Some ideas include slashing Medicaid funding by a couple hundred million dollars, holding around 700 state employee vacancies and having each state agency reduce their budget by up to 14%.
That last proposal would funnel back more than $500 million into the general fund.
Another possible course of action is to raise taxes.
This afternoon, 8 News Now’s Orko Manna asked Sisolak what that would look like, to which he replied:
“Taxes are a difficult situation because if you have a new tax and you try to implement something, you wouldn’t et the revenue in time. But before we can even discuss a new revenue stream, it’s clear that you need one Republican vote in the Senate, and I don’t know that that vote is in there. If it is there, and they present a revenue package to me, I’m happy to look at it.”
When it comes to budget cuts, Health and Human Services and K-12 education would likely be impacted the most.
Passionate pleas were made to keep classrooms funded, as members of several teacher’s unions protested outside the Nevada Legislature.
“It’s painful to look at any cut in education,” said Sisolak, “It’s been my priority.”

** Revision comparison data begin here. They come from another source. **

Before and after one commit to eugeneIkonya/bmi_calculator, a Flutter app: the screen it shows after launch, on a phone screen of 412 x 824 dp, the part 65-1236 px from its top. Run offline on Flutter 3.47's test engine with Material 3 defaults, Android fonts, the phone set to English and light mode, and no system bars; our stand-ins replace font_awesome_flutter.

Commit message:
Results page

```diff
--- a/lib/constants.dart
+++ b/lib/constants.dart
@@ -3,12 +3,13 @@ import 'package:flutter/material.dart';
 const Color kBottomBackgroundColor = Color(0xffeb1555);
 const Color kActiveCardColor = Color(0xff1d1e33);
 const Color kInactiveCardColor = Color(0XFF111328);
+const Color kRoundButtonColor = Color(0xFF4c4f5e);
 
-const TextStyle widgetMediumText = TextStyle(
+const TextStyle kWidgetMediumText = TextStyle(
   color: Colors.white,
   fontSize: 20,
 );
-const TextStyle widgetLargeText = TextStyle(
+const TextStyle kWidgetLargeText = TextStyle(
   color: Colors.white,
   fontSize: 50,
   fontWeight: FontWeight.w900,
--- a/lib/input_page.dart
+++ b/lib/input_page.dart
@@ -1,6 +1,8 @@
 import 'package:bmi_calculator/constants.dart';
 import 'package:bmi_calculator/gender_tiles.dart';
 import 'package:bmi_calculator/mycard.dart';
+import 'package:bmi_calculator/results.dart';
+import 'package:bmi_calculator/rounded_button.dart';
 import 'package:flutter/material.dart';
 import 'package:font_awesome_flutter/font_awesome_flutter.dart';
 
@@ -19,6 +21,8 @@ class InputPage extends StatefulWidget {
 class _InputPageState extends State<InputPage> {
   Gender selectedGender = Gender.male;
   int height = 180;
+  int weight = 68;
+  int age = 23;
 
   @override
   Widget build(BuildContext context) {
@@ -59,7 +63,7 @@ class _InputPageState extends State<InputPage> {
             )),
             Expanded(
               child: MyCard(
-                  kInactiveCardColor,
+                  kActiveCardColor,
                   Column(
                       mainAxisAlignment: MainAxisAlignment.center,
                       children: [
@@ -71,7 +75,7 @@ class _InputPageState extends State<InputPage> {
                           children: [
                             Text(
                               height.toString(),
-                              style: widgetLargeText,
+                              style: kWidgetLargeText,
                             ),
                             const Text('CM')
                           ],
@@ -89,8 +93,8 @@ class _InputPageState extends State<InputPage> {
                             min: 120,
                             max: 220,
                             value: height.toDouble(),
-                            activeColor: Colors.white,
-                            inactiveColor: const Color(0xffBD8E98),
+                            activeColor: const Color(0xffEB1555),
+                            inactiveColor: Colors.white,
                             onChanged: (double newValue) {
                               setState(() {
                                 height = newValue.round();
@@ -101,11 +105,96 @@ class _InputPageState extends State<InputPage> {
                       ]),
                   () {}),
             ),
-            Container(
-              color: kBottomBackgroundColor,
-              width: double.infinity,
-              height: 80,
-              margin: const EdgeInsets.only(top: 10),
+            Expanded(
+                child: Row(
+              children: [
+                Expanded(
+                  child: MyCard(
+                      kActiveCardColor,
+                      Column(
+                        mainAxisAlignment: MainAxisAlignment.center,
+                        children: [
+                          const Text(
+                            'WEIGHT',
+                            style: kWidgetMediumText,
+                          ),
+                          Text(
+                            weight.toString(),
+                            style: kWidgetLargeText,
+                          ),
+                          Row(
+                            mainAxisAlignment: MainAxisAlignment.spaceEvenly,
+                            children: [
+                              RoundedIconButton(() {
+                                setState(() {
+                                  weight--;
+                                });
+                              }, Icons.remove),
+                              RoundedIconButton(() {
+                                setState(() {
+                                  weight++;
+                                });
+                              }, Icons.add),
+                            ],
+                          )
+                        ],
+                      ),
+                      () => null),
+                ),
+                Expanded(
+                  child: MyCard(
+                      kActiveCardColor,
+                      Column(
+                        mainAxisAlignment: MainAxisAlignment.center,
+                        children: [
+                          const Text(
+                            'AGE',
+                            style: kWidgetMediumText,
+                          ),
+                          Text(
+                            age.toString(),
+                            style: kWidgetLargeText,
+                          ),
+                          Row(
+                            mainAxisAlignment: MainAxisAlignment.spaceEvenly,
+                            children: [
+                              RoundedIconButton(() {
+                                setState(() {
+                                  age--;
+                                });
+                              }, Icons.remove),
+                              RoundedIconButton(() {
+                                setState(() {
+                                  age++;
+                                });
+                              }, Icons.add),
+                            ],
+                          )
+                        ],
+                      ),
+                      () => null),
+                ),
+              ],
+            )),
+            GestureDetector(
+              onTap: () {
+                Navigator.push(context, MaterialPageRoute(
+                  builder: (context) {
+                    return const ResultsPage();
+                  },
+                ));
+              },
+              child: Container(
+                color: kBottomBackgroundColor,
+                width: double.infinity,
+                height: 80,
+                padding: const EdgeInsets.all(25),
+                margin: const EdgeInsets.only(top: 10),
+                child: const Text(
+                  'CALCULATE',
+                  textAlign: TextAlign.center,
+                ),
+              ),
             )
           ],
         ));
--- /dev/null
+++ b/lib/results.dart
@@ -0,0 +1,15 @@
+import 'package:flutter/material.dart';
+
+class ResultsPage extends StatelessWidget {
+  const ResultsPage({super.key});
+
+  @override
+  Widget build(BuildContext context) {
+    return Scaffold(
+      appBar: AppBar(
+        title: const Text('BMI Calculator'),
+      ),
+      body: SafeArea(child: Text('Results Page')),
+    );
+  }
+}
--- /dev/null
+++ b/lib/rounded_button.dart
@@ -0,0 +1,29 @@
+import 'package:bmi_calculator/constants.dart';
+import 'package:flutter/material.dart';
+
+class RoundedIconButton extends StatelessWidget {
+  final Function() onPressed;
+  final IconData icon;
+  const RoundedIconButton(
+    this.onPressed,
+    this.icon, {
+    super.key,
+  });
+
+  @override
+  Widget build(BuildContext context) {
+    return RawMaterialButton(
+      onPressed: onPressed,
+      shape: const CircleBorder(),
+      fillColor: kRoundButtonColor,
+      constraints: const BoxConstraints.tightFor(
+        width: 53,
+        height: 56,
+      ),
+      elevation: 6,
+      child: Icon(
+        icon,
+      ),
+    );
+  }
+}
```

Still, he says because of the COVID-19 shutdown, the cuts are necessary. He’s hoping the federal government will be able to help, as well.
“This is not something that I take lightly or I’m happy about doing,” Sisolak lamented. “A lot of thought went into this, and hopefully, we’re going to come up with a solution that’s going to be the least painful and have the least impact.”
We’re expecting the budget talks to last a couple days.
“We’ll solve the budget,” said Assemblyman Tom Roberts of Clark County’s District 13. “Now, whether or not we all agree with the Governor’s decisions or not, that remains to be seen. There were a lot of pointed questions today, and so, we’ll see if we make some adjustments to it.”
Sisolak also indicated that there could be a second Special Session to address other issues, like criminal justice reform.